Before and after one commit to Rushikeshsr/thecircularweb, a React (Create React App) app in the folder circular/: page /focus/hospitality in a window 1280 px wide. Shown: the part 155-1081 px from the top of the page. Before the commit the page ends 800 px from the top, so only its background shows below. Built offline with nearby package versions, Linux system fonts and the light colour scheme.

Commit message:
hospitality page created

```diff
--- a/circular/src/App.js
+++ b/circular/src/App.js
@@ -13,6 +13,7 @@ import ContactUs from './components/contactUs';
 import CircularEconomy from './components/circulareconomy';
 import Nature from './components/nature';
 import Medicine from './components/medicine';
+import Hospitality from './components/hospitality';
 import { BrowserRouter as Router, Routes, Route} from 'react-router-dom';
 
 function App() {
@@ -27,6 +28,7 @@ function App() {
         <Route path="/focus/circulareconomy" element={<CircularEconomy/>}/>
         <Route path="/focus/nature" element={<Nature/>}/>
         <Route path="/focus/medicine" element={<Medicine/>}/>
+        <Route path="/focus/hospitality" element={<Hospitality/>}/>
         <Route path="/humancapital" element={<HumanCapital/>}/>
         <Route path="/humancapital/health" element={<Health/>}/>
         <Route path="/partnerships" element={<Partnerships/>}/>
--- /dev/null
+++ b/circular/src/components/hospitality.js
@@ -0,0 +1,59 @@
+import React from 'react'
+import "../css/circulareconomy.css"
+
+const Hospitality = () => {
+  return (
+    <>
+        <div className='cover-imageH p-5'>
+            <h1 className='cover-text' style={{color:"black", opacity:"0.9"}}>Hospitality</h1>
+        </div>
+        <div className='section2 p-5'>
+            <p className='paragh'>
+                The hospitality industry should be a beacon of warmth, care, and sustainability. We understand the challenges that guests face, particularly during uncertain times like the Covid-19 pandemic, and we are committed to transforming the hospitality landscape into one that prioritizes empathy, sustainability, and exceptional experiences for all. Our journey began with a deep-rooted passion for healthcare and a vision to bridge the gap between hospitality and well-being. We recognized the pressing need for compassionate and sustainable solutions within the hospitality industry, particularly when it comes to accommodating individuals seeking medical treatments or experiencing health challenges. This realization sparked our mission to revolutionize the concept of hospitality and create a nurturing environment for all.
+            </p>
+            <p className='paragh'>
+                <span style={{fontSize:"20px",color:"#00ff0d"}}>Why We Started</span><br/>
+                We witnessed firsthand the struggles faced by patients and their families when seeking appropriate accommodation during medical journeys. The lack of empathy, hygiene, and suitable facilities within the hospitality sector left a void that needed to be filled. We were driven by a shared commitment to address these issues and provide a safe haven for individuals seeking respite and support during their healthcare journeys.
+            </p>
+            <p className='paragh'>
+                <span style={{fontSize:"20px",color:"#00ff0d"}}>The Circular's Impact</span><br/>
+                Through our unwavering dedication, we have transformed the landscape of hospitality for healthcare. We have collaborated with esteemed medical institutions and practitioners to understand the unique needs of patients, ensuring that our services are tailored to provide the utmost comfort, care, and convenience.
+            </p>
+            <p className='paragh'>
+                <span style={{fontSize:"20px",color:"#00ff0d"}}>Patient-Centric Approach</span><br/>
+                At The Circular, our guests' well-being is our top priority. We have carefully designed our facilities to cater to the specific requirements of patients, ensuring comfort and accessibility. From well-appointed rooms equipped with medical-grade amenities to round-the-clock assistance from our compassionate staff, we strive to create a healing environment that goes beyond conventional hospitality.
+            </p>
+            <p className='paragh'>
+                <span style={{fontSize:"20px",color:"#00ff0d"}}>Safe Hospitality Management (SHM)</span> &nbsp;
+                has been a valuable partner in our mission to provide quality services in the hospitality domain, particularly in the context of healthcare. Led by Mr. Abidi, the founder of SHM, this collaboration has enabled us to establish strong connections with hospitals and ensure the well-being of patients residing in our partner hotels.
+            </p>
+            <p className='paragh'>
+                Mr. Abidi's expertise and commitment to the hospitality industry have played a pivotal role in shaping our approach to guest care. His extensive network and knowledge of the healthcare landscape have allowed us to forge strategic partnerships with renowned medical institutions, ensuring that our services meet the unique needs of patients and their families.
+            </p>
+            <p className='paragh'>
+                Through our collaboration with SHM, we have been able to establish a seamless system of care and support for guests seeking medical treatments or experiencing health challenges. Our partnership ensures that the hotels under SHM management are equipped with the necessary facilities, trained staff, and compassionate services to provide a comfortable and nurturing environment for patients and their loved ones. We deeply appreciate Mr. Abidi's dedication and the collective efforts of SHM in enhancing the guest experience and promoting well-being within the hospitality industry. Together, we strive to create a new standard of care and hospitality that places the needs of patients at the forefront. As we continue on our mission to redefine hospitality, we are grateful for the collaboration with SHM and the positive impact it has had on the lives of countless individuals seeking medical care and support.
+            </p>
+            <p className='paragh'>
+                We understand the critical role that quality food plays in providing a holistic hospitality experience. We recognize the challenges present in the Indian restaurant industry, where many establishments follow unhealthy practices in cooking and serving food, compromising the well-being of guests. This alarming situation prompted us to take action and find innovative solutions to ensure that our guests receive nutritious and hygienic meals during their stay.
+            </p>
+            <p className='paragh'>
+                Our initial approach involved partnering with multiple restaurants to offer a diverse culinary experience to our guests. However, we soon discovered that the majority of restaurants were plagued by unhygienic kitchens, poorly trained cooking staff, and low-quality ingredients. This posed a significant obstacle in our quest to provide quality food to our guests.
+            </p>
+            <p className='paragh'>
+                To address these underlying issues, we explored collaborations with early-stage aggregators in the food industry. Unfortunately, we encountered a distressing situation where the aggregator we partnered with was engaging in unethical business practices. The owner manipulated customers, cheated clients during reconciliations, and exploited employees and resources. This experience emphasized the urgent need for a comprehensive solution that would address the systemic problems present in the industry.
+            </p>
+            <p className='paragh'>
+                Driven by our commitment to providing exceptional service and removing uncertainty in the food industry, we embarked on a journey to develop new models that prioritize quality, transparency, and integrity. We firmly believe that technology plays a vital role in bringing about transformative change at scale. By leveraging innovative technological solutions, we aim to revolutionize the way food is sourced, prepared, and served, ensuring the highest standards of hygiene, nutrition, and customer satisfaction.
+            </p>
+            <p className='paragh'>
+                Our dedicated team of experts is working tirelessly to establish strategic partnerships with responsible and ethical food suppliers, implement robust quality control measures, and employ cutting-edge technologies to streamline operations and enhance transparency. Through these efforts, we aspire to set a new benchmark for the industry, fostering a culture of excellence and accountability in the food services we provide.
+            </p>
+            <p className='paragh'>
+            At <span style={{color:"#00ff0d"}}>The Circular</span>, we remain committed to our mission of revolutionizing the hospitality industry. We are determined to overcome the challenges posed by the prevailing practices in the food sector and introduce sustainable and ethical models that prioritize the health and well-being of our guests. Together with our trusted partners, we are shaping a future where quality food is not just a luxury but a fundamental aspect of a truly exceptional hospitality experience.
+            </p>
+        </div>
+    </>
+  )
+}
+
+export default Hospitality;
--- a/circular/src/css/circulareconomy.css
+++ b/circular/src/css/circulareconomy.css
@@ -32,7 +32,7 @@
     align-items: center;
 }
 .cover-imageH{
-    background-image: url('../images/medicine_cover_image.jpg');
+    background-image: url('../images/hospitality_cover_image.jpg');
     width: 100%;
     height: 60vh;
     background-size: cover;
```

● ● ● ● ● ● ●

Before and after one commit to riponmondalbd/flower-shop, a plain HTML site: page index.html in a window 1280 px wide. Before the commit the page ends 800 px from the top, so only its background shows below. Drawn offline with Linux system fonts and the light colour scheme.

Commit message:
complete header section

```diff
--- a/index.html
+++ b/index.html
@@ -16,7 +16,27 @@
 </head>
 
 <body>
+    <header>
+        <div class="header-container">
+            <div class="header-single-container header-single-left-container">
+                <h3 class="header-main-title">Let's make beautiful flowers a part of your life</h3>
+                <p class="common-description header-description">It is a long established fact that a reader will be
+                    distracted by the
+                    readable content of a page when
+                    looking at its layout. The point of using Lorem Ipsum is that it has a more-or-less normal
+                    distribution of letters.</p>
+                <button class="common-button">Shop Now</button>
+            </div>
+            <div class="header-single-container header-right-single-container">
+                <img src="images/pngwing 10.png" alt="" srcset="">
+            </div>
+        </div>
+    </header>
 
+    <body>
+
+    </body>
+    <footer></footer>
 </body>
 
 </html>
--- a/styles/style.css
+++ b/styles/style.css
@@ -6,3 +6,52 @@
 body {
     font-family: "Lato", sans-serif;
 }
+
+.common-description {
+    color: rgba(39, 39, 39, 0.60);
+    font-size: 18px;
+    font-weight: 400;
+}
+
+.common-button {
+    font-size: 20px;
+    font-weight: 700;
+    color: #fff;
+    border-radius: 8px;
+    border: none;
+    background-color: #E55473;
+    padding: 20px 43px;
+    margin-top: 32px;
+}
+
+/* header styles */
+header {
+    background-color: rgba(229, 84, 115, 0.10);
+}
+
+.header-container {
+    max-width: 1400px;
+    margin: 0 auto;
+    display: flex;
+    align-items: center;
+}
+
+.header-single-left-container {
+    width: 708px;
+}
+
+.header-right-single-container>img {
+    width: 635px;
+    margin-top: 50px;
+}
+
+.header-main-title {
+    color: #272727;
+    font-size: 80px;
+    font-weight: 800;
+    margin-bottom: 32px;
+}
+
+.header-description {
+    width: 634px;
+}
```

● ● ● ● ● ● ●

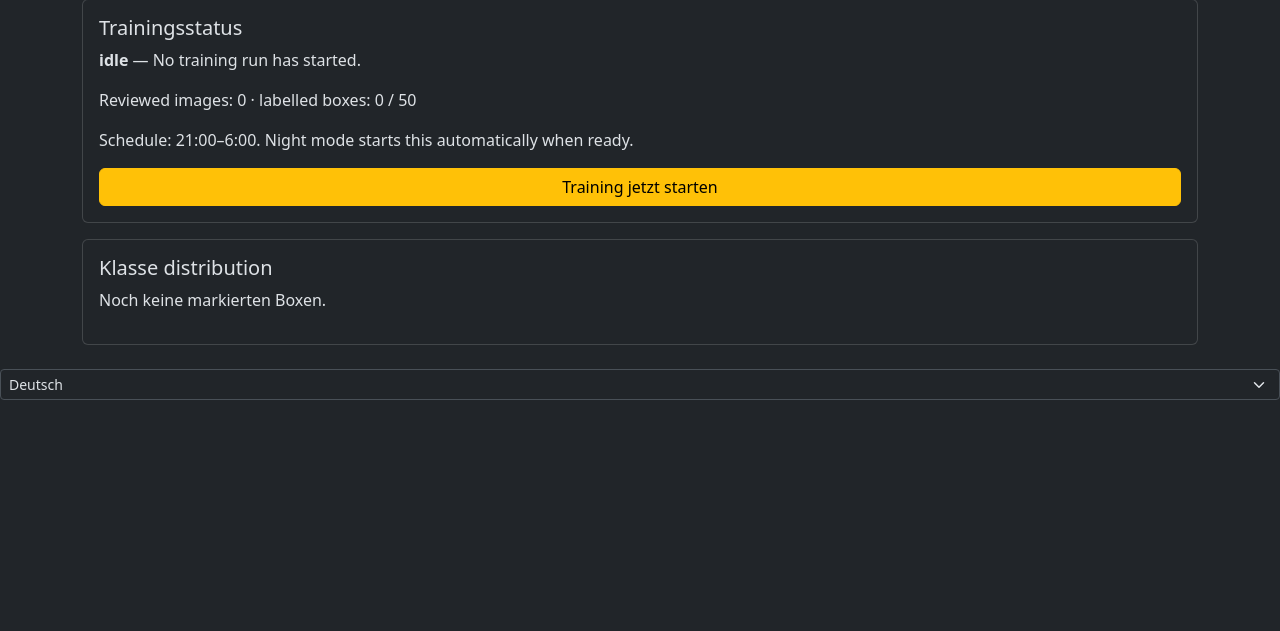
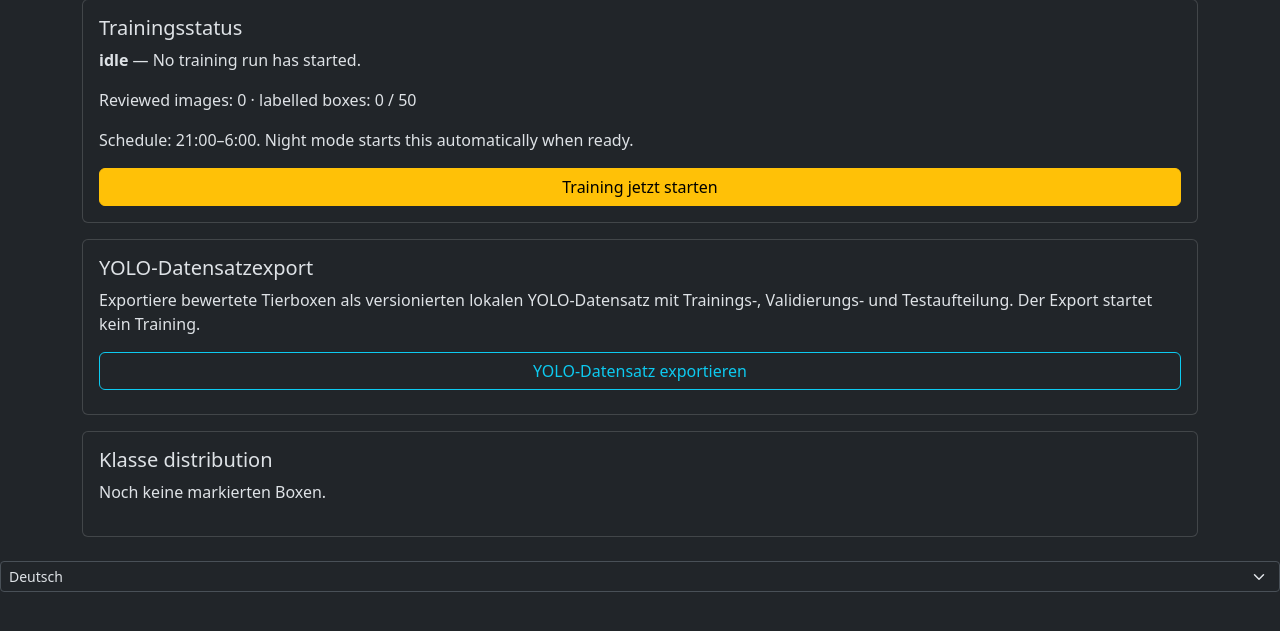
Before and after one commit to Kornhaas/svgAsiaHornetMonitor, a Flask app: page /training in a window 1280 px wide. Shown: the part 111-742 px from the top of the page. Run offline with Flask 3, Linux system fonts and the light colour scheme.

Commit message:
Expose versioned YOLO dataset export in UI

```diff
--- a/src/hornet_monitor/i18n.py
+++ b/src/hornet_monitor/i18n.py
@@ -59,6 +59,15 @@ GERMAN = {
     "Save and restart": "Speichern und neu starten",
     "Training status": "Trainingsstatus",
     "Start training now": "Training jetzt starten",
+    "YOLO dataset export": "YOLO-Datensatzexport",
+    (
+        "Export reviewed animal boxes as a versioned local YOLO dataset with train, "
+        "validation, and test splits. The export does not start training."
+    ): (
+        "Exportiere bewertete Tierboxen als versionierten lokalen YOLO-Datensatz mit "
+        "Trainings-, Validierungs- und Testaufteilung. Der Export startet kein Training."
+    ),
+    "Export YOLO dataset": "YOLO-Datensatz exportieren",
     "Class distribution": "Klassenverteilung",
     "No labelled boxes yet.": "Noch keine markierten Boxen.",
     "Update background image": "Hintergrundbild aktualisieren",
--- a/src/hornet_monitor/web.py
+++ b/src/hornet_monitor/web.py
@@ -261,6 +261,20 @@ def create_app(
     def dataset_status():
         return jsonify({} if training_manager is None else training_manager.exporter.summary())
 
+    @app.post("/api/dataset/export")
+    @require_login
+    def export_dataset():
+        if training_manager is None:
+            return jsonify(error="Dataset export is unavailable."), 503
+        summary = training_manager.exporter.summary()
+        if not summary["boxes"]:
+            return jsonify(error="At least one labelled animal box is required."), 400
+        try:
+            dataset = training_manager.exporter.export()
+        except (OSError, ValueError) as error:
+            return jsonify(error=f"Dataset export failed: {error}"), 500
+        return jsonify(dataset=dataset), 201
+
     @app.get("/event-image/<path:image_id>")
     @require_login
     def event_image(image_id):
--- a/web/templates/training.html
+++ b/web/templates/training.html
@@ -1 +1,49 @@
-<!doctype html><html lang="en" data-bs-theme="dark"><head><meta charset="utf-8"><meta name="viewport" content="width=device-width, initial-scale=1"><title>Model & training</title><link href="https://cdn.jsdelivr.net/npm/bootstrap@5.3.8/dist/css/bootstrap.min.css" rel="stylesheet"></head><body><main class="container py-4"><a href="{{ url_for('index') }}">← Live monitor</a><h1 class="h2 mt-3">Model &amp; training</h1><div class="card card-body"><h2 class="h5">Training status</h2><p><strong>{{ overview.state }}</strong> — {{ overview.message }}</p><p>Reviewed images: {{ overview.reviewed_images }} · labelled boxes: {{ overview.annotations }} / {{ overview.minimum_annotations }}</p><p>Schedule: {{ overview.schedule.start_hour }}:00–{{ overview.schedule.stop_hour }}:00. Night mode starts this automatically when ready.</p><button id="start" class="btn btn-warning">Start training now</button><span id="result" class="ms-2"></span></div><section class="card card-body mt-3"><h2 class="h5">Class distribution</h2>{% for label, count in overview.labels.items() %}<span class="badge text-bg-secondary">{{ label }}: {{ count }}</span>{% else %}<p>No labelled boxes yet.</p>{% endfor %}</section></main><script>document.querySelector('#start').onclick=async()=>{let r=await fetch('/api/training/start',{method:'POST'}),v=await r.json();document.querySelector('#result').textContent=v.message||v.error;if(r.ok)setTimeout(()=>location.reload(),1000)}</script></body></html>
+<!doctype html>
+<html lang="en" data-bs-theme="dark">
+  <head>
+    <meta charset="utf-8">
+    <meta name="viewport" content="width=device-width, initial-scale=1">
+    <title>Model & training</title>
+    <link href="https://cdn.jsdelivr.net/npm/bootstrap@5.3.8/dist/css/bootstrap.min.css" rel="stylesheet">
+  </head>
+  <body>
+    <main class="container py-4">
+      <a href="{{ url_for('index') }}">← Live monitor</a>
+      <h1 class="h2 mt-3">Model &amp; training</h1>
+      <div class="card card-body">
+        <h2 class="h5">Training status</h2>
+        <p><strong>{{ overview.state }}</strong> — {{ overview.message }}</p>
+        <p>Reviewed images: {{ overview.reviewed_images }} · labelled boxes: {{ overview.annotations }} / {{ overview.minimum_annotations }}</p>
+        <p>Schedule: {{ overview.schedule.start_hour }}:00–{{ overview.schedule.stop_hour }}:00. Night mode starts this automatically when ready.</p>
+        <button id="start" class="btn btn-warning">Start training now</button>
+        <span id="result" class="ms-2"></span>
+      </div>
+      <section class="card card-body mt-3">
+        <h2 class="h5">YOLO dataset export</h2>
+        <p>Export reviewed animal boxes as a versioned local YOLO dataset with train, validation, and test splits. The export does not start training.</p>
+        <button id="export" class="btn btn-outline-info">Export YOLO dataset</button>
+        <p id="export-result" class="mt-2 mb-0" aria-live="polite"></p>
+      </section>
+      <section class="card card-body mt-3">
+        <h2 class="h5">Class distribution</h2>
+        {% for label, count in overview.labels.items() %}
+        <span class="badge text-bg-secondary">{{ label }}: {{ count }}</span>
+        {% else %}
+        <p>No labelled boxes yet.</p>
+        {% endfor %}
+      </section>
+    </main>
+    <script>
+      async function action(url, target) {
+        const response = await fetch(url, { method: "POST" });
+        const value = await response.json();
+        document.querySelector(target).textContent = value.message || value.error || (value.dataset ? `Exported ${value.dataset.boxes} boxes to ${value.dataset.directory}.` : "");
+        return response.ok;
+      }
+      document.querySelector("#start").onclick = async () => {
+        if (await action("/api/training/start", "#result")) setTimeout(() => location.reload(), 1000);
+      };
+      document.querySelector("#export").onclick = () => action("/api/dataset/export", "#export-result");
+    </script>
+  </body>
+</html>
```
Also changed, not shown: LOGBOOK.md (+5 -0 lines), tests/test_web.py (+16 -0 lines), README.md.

● ● ● ● ● ● ●

Exercise goal: Of the lines above, copy each one that contains the word "circulareconomy".

Answer section:
 import CircularEconomy from './components/circulareconomy';
         <Route path="/focus/circulareconomy" element={<CircularEconomy/>}/>
+import "../css/circulareconomy.css"
--- a/circular/src/css/circulareconomy.css
+++ b/circular/src/css/circulareconomy.css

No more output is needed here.